#### EXTRACTED RECORDS
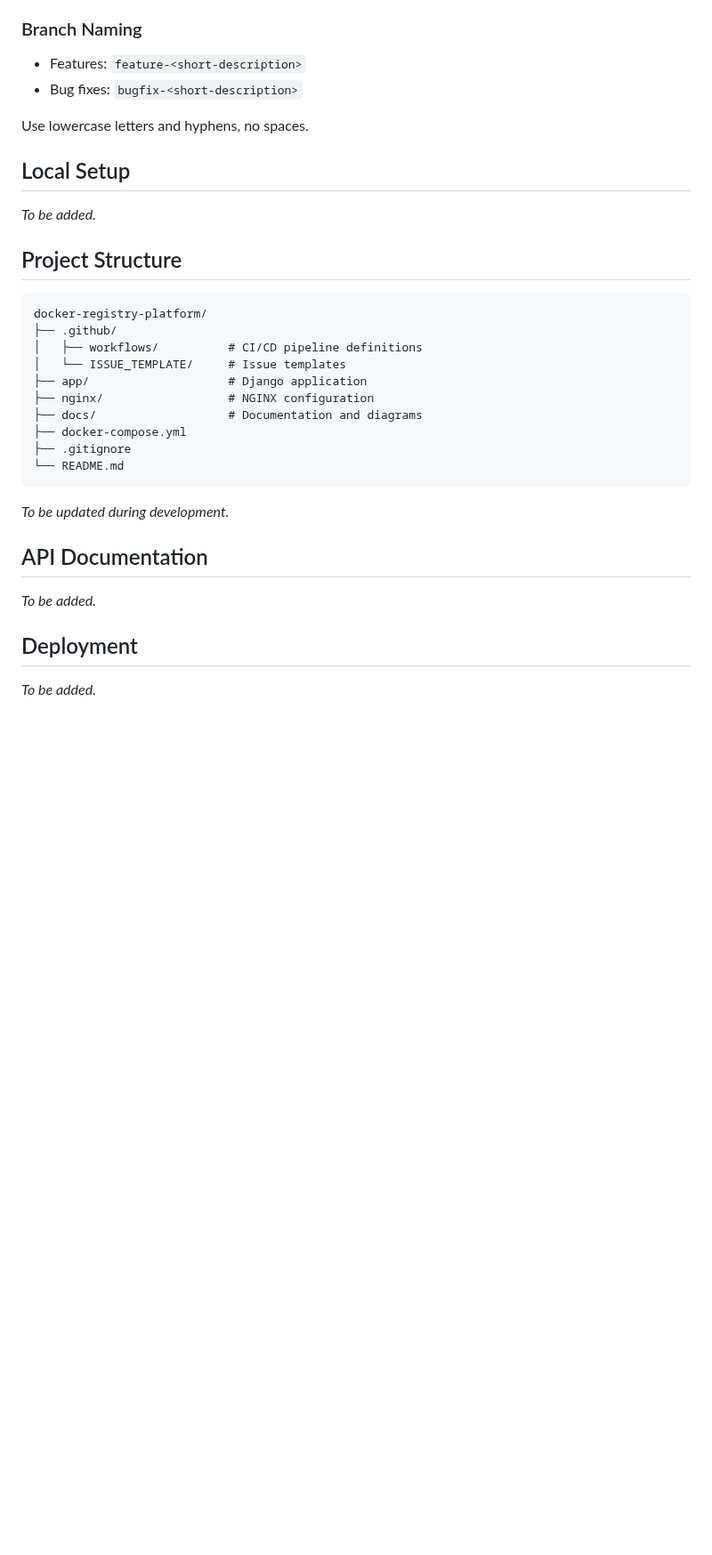
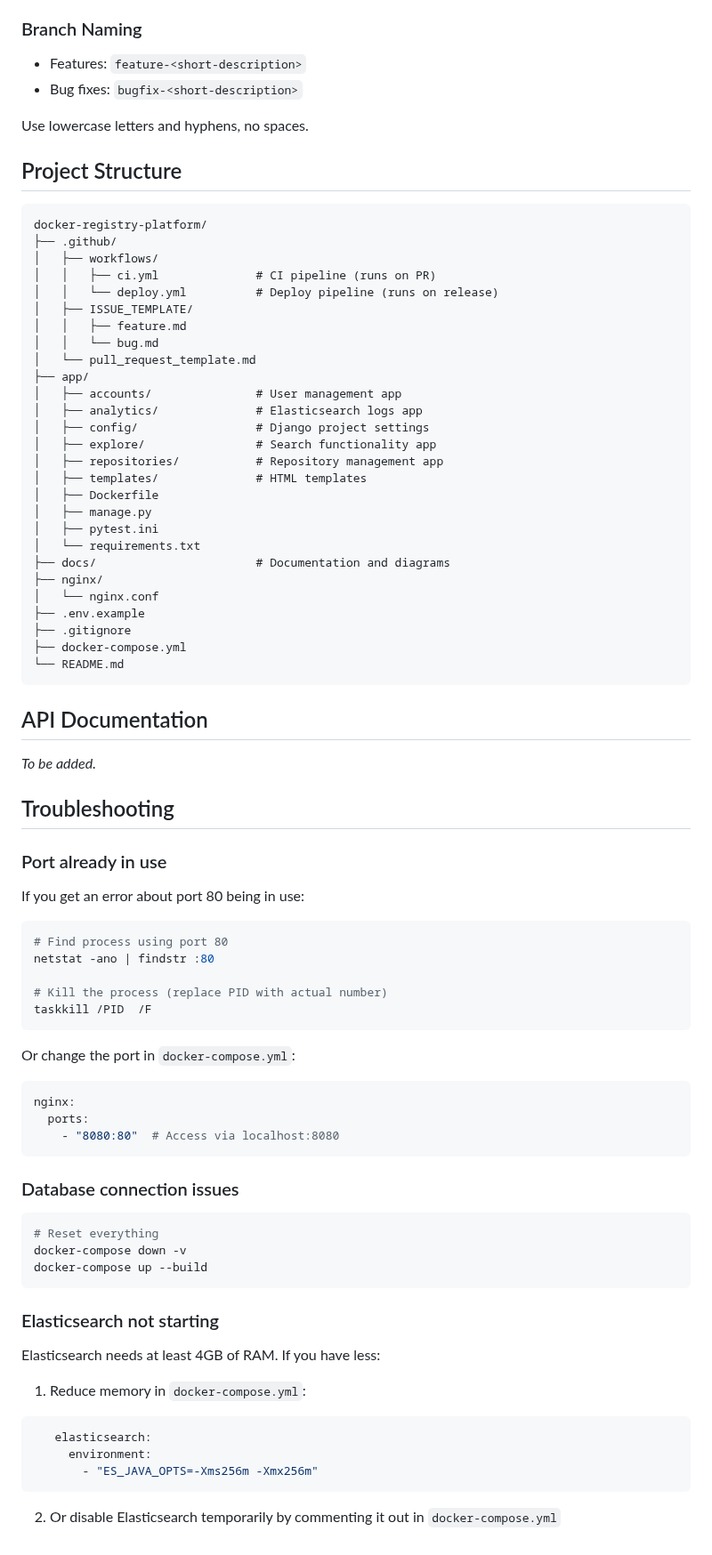
Before and after one commit to spasoje2001/docker-registry-platform, a Markdown page: README.md, the part around one of its changes. Shown at 89% size. GitHub-like rendering; blank space fills up the shorter version.

Commit message:
docs: add setup and development guide

````diff
--- a/README.md
+++ b/README.md
@@ -78,30 +205,77 @@ Format: `<type>: <description>`
 
 Use lowercase letters and hyphens, no spaces.
 
-## Local Setup
-
-*To be added.*
-
 ## Project Structure
 ```
 docker-registry-platform/
 ├── .github/
-│   ├── workflows/          # CI/CD pipeline definitions
-│   └── ISSUE_TEMPLATE/     # Issue templates
-├── app/                    # Django application
-├── nginx/                  # NGINX configuration
-├── docs/                   # Documentation and diagrams
+│   ├── workflows/
+│   │   ├── ci.yml              # CI pipeline (runs on PR)
+│   │   └── deploy.yml          # Deploy pipeline (runs on release)
+│   ├── ISSUE_TEMPLATE/
+│   │   ├── feature.md
+│   │   └── bug.md
+│   └── pull_request_template.md
+├── app/
+│   ├── accounts/               # User management app
+│   ├── analytics/              # Elasticsearch logs app
+│   ├── config/                 # Django project settings
+│   ├── explore/                # Search functionality app
+│   ├── repositories/           # Repository management app
+│   ├── templates/              # HTML templates
+│   ├── Dockerfile
+│   ├── manage.py
+│   ├── pytest.ini
+│   └── requirements.txt
+├── docs/                       # Documentation and diagrams
+├── nginx/
+│   └── nginx.conf
+├── .env.example
+├── .gitignore
 ├── docker-compose.yml
-├── .gitignore
 └── README.md
 ```
-
-*To be updated during development.*
 
 ## API Documentation
 
 *To be added.*
 
-## Deployment
+## Troubleshooting
 
-*To be added.*
+### Port already in use
+
+If you get an error about port 80 being in use:
+```bash
+# Find process using port 80
+netstat -ano | findstr :80
+
+# Kill the process (replace PID with actual number)
+taskkill /PID  /F
+```
+
+Or change the port in `docker-compose.yml`:
+```yaml
+nginx:
+  ports:
+    - "8080:80"  # Access via localhost:8080
+```
+
+### Database connection issues
+```bash
+# Reset everything
+docker-compose down -v
+docker-compose up --build
+```
+
+### Elasticsearch not starting
+
+Elasticsearch needs at least 4GB of RAM. If you have less:
+
+1. Reduce memory in `docker-compose.yml`:
+```yaml
+   elasticsearch:
+     environment:
+       - "ES_JAVA_OPTS=-Xms256m -Xmx256m"
+```
+
+2. Or disable Elasticsearch temporarily by commenting it out in `docker-compose.yml`
````
Also changed, not shown: other parts of README.md (+127 -0 lines).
########
■ **WHAT IS BEING ASKED**:
Your job is to repeat the data exactly, leaving each picture out.

■ **SOLUTION FOR THIS PROBLEM**:
Before and after one commit to spasoje2001/docker-registry-platform, a Markdown page: README.md, the part around one of its changes. Shown at 89% size. GitHub-like rendering; blank space fills up the shorter version.

Commit message:
docs: add setup and development guide

````diff
--- a/README.md
+++ b/README.md
@@ -78,30 +205,77 @@ Format: `<type>: <description>`
 
 Use lowercase letters and hyphens, no spaces.
 
-## Local Setup
-
-*To be added.*
-
 ## Project Structure
 ```
 docker-registry-platform/
 ├── .github/
-│   ├── workflows/          # CI/CD pipeline definitions
-│   └── ISSUE_TEMPLATE/     # Issue templates
-├── app/                    # Django application
-├── nginx/                  # NGINX configuration
-├── docs/                   # Documentation and diagrams
+│   ├── workflows/
+│   │   ├── ci.yml              # CI pipeline (runs on PR)
+│   │   └── deploy.yml          # Deploy pipeline (runs on release)
+│   ├── ISSUE_TEMPLATE/
+│   │   ├── feature.md
+│   │   └── bug.md
+│   └── pull_request_template.md
+├── app/
+│   ├── accounts/               # User management app
+│   ├── analytics/              # Elasticsearch logs app
+│   ├── config/                 # Django project settings
+│   ├── explore/                # Search functionality app
+│   ├── repositories/           # Repository management app
+│   ├── templates/              # HTML templates
+│   ├── Dockerfile
+│   ├── manage.py
+│   ├── pytest.ini
+│   └── requirements.txt
+├── docs/                       # Documentation and diagrams
+├── nginx/
+│   └── nginx.conf
+├── .env.example
+├── .gitignore
 ├── docker-compose.yml
-├── .gitignore
 └── README.md
 ```
-
-*To be updated during development.*
 
 ## API Documentation
 
 *To be added.*
 
-## Deployment
+## Troubleshooting
 
-*To be added.*
+### Port already in use
+
+If you get an error about port 80 being in use:
+```bash
+# Find process using port 80
+netstat -ano | findstr :80
+
+# Kill the process (replace PID with actual number)
+taskkill /PID  /F
+```
+
+Or change the port in `docker-compose.yml`:
+```yaml
+nginx:
+  ports:
+    - "8080:80"  # Access via localhost:8080
+```
+
+### Database connection issues
+```bash
+# Reset everything
+docker-compose down -v
+docker-compose up --build
+```
+
+### Elasticsearch not starting
+
+Elasticsearch needs at least 4GB of RAM. If you have less:
+
+1. Reduce memory in `docker-compose.yml`:
+```yaml
+   elasticsearch:
+     environment:
+       - "ES_JAVA_OPTS=-Xms256m -Xmx256m"
+```
+
+2. Or disable Elasticsearch temporarily by commenting it out in `docker-compose.yml`
````
Also changed, not shown: other parts of README.md (+127 -0 lines).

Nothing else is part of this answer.